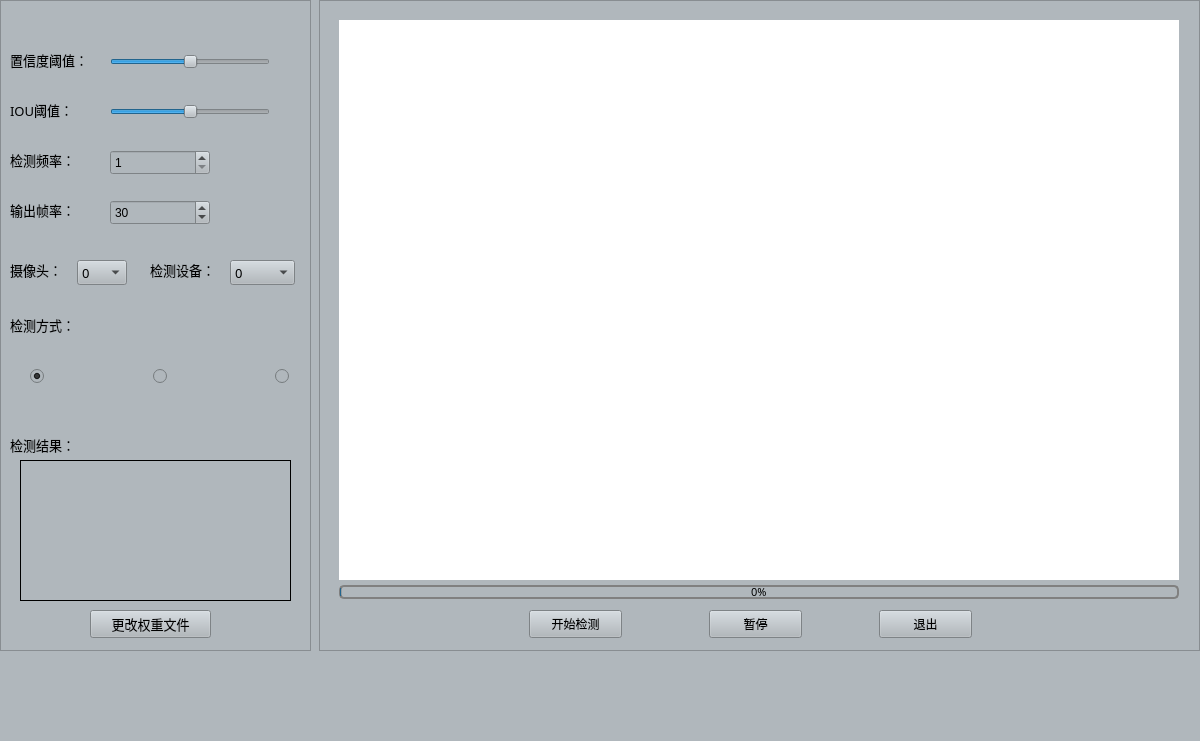
First picture: the form in UiMainwindow.ui, repository wang-10086/yolov5-5.0, before the edit.
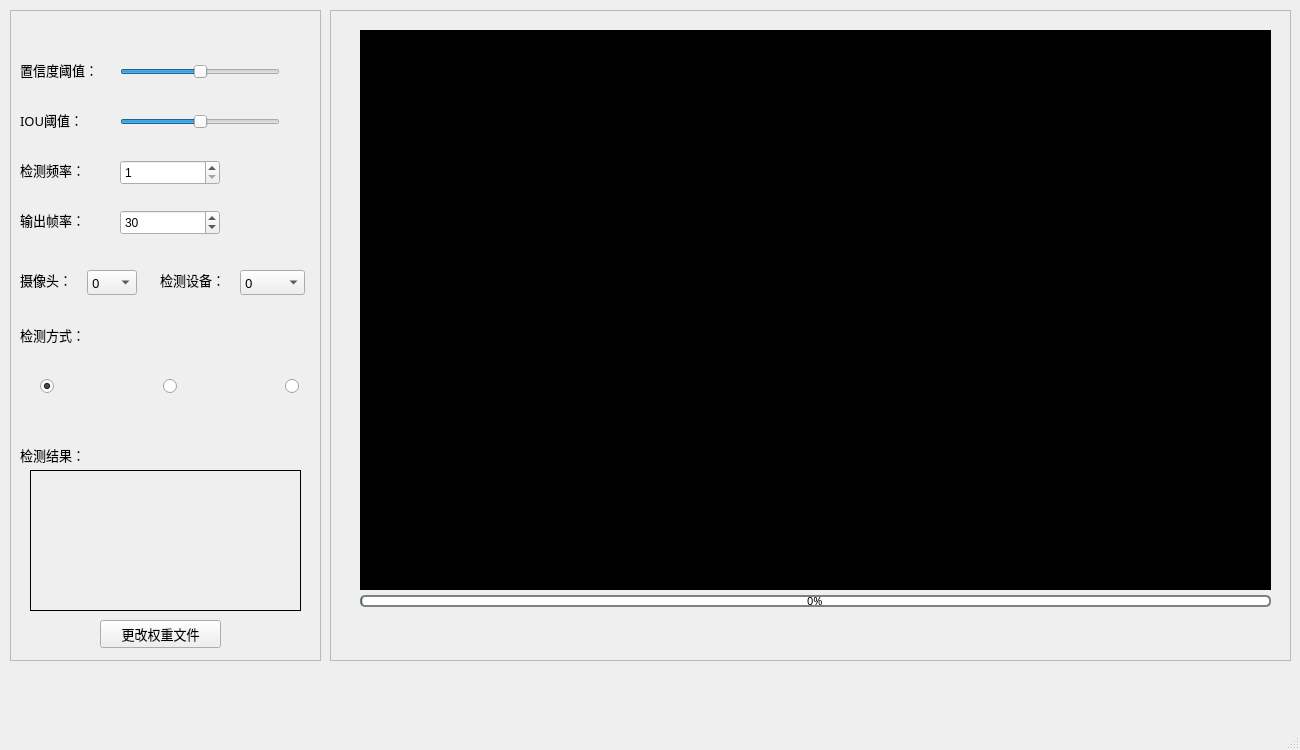
Second picture: the form after the edit. Icons and pictures are not drawn.

What changed in the file:
```diff
--- a/UiMainwindow.ui
+++ b/UiMainwindow.ui
@@ -6,30 +6,31 @@
    <rect>
     <x>0</x>
     <y>0</y>
-    <width>1200</width>
-    <height>741</height>
+    <width>1300</width>
+    <height>750</height>
    </rect>
   </property>
   <property name="windowTitle">
    <string>MainWindow</string>
   </property>
+  <property name="autoFillBackground">
+   <bool>false</bool>
+  </property>
   <property name="styleSheet">
-   <string notr="true">background-color: rgb(176, 183, 188);
-</string>
+   <string notr="true"/>
   </property>
   <widget class="QWidget" name="centralwidget">
    <widget class="QFrame" name="frame">
     <property name="geometry">
      <rect>
-      <x>0</x>
-      <y>0</y>
+      <x>10</x>
+      <y>10</y>
       <width>311</width>
       <height>651</height>
      </rect>
     </property>
     <property name="styleSheet">
-     <string notr="true">background-color: rgb(176, 183, 188);
-</string>
+     <string notr="true"/>
     </property>
     <property name="frameShape">
      <enum>QFrame::StyledPanel</enum>
@@ -52,6 +53,9 @@
        <pointsize>10</pointsize>
       </font>
      </property>
+     <property name="styleSheet">
+      <string notr="true">color: rgb(0, 0, 0);</string>
+     </property>
      <property name="text">
       <string>置信度阈值：</string>
      </property>
@@ -71,6 +75,9 @@
        <pointsize>10</pointsize>
       </font>
      </property>
+     <property name="styleSheet">
+      <string notr="true">color: rgb(0, 0, 0);</string>
+     </property>
      <property name="text">
       <string>IOU阈值：</string>
      </property>
@@ -90,6 +97,9 @@
        <pointsize>10</pointsize>
       </font>
      </property>
+     <property name="styleSheet">
+      <string notr="true">color: rgb(0, 0, 0);</string>
+     </property>
      <property name="text">
       <string>检测频率：</string>
      </property>
@@ -109,6 +119,9 @@
        <pointsize>10</pointsize>
       </font>
      </property>
+     <property name="styleSheet">
+      <string notr="true">color: rgb(0, 0, 0);</string>
+     </property>
      <property name="text">
       <string>输出帧率：</string>
      </property>
@@ -154,6 +167,9 @@
        <height>25</height>
       </rect>
      </property>
+     <property name="styleSheet">
+      <string notr="true">color: rgb(0, 0, 0);</string>
+     </property>
      <property name="minimum">
       <number>1</number>
      </property>
@@ -170,6 +186,9 @@
        <height>25</height>
       </rect>
      </property>
+     <property name="styleSheet">
+      <string notr="true">color: rgb(0, 0, 0);</string>
+     </property>
      <property name="minimum">
       <number>1</number>
      </property>
@@ -227,6 +246,9 @@
        <pointsize>10</pointsize>
       </font>
      </property>
+     <property name="styleSheet">
+      <string notr="true">color: rgb(0, 0, 0);</string>
+     </property>
      <property name="text">
       <string>检测结果：</string>
      </property>
@@ -246,6 +268,9 @@
        <pointsize>10</pointsize>
       </font>
      </property>
+     <property name="styleSheet">
+      <string notr="true">color: rgb(0, 0, 0);</string>
+     </property>
      <property name="text">
       <string>检测方式：</string>
      </property>
@@ -375,6 +400,9 @@
        <pointsize>10</pointsize>
       </font>
      </property>
+     <property name="styleSheet">
+      <string notr="true">color: rgb(0, 0, 0);</string>
+     </property>
      <property name="currentIndex">
       <number>0</number>
      </property>
@@ -409,6 +437,9 @@
        <pointsize>10</pointsize>
       </font>
      </property>
+     <property name="styleSheet">
+      <string notr="true">color: rgb(0, 0, 0);</string>
+     </property>
      <property name="text">
       <string>摄像头：</string>
      </property>
@@ -428,6 +459,9 @@
        <pointsize>10</pointsize>
       </font>
      </property>
+     <property name="styleSheet">
+      <string notr="true">color: rgb(0, 0, 0);</string>
+     </property>
      <property name="text">
       <string>检测设备：</string>
      </property>
@@ -447,6 +481,9 @@
        <pointsize>10</pointsize>
       </font>
      </property>
+     <property name="styleSheet">
+      <string notr="true">color: rgb(0, 0, 0);</string>
+     </property>
      <property name="currentIndex">
       <number>0</number>
      </property>
@@ -476,6 +513,9 @@
        <pointsize>10</pointsize>
       </font>
      </property>
+     <property name="styleSheet">
+      <string notr="true">color: rgb(0, 0, 0);</string>
+     </property>
      <property name="text">
       <string>更改权重文件</string>
      </property>
@@ -484,15 +524,14 @@
    <widget class="QFrame" name="frame_2">
     <property name="geometry">
      <rect>
-      <x>319</x>
-      <y>0</y>
-      <width>881</width>
+      <x>330</x>
+      <y>10</y>
+      <width>961</width>
       <height>651</height>
      </rect>
     </property>
     <property name="styleSheet">
-     <string notr="true">background-color: rgb(176, 183, 188);
-</string>
+     <string notr="true"/>
     </property>
     <property name="frameShape">
      <enum>QFrame::StyledPanel</enum>
@@ -503,14 +542,14 @@
     <widget class="QLabel" name="label">
      <property name="geometry">
       <rect>
-       <x>20</x>
+       <x>30</x>
        <y>20</y>
-       <width>840</width>
+       <width>911</width>
        <height>560</height>
       </rect>
      </property>
      <property name="styleSheet">
-      <string notr="true">background-color: rgb(255, 255, 255);</string>
+      <string notr="true">background-color: rgb(0, 0, 0);</string>
      </property>
      <property name="text">
       <string/>
@@ -519,49 +558,93 @@
     <widget class="QPushButton" name="pushButton">
      <property name="geometry">
       <rect>
-       <x>210</x>
+       <x>360</x>
        <y>610</y>
-       <width>93</width>
-       <height>28</height>
+       <width>30</width>
+       <height>30</height>
       </rect>
      </property>
+     <property name="autoFillBackground">
+      <bool>false</bool>
+     </property>
+     <property name="styleSheet">
+      <string notr="true">border-radius: 15px;</string>
+     </property>
      <property name="text">
-      <string>开始检测</string>
+      <string/>
+     </property>
+     <property name="icon">
+      <iconset resource="resource.qrc">
+       <normaloff>:/pic/resource/start.png</normaloff>:/pic/resource/start.png</iconset>
+     </property>
+     <property name="iconSize">
+      <size>
+       <width>30</width>
+       <height>30</height>
+      </size>
      </property>
     </widget>
     <widget class="QPushButton" name="pushButton_2">
      <property name="geometry">
       <rect>
-       <x>560</x>
+       <x>570</x>
        <y>610</y>
-       <width>93</width>
-       <height>28</height>
+       <width>30</width>
+       <height>30</height>
       </rect>
      </property>
+     <property name="styleSheet">
+      <string notr="true">border-radius: 15px;</string>
+     </property>
      <property name="text">
-      <string>退出</string>
+      <string/>
+     </property>
+     <property name="icon">
+      <iconset resource="resource.qrc">
+       <normaloff>:/pic/resource/quit.png</normaloff>:/pic/resource/quit.png</iconset>
+     </property>
+     <property name="iconSize">
+      <size>
+       <width>30</width>
+       <height>30</height>
+      </size>
      </property>
     </widget>
     <widget class="QPushButton" name="pushButton_3">
      <property name="geometry">
       <rect>
-       <x>390</x>
+       <x>470</x>
        <y>610</y>
-       <width>93</width>
-       <height>28</height>
+       <width>30</width>
+       <height>30</height>
       </rect>
      </property>
+     <property name="styleSheet">
+      <string notr="true">QPushButton{
+	border-radius: 15px;
+}</string>
+     </property>
      <property name="text">
-      <string>暂停</string>
+      <string/>
+     </property>
+     <property name="icon">
+      <iconset resource="resource.qrc">
+       <normaloff>:/pic/resource/pause.png</normaloff>:/pic/resource/pause.png</iconset>
+     </property>
+     <property name="iconSize">
+      <size>
+       <width>30</width>
+       <height>30</height>
+      </size>
      </property>
     </widget>
     <widget class="QProgressBar" name="progressBar">
      <property name="geometry">
       <rect>
-       <x>20</x>
+       <x>30</x>
        <y>585</y>
-       <width>840</width>
-       <height>14</height>
+       <width>911</width>
+       <height>12</height>
       </rect>
      </property>
      <property name="font">
```
Left out of the diff: 2 changed lines with no effect on the pictures.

------------------------------------

[What to do] Count every line in the data where the string "class" occurs. Give nothing except the number.

[Answer section] 8